Every week, I shine the spotlight on some of the best storytelling in the business and offer my comments. “3 Great Stories of the Week” will post every Monday at 8 AM.
Seems like the pendulum, in the written world, is heading back towards long-form journalism.
Major web sites — including ones that generally traffic in web clicks, like Slate and BuzzFeed — have devoted entire sections to long reads. One web site even calls itself “LongReads” and commits itself strictly to long-form work.
But I especially appreciate its current, if brief, resurgence, because it comes at a time of quick hits, snippets, and an overall overload of online content.
Here now, three great long-form stories from this past week:
Why Women Aren’t Welcome on the Internet (1/6/14, Pacific Standard): This article has been getting a lot of attention this week … and rightly so.
Amanda Hess dives into the topic of Internet abuse, specifically as it relates to women, who receive a disproportionately high amount of it. She mixes her own experience with those of countless other female journalists and bloggers; she exposes the potential logistical issues in reporting abuse and counteracting it; and she buttresses everything with sobering statistics.
Consider this paragraph, where Hess breaks down what one might experience should she bring her claims of abuse to the police:
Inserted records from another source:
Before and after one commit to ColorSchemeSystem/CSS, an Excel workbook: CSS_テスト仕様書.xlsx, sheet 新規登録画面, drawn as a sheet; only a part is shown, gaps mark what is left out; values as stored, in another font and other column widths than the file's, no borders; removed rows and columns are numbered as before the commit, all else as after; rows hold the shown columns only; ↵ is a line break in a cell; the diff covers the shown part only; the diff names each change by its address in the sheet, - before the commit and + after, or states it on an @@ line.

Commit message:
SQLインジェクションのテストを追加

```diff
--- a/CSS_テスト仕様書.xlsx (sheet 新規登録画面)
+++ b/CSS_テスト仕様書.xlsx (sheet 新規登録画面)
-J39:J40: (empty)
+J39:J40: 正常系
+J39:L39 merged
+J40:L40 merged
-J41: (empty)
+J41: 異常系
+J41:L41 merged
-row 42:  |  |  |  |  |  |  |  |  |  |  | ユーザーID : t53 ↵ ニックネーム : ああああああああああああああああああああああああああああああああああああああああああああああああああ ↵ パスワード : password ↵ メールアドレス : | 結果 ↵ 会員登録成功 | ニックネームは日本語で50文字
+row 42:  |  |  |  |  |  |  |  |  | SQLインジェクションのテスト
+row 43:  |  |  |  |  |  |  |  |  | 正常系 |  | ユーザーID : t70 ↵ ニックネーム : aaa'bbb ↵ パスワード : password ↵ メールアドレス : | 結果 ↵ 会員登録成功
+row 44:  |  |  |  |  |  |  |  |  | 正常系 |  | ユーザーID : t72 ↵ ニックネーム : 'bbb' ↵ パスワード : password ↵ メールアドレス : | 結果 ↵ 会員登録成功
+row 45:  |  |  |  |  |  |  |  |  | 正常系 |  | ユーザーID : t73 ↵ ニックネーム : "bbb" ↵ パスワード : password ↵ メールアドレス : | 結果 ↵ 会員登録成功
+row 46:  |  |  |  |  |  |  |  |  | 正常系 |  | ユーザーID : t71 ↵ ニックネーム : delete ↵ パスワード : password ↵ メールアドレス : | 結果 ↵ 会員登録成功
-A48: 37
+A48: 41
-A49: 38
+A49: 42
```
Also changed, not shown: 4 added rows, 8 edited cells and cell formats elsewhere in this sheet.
The Internet is a global network, but when you pick up the phone to report an online threat, whether you are in London or Palm Springs, you end up face-to-face with a cop who patrols a comparatively puny jurisdiction. And your cop will probably be a man: According to the U.S. Bureau of Justice Statistics, in 2008, only 6.5 percent of state police officers and 19 percent of FBI agents were women. The numbers get smaller in smaller agencies. And in many locales, police work is still a largely analog affair: 911 calls are immediately routed to the local police force; the closest officer is dispatched to respond; he takes notes with pen and paper.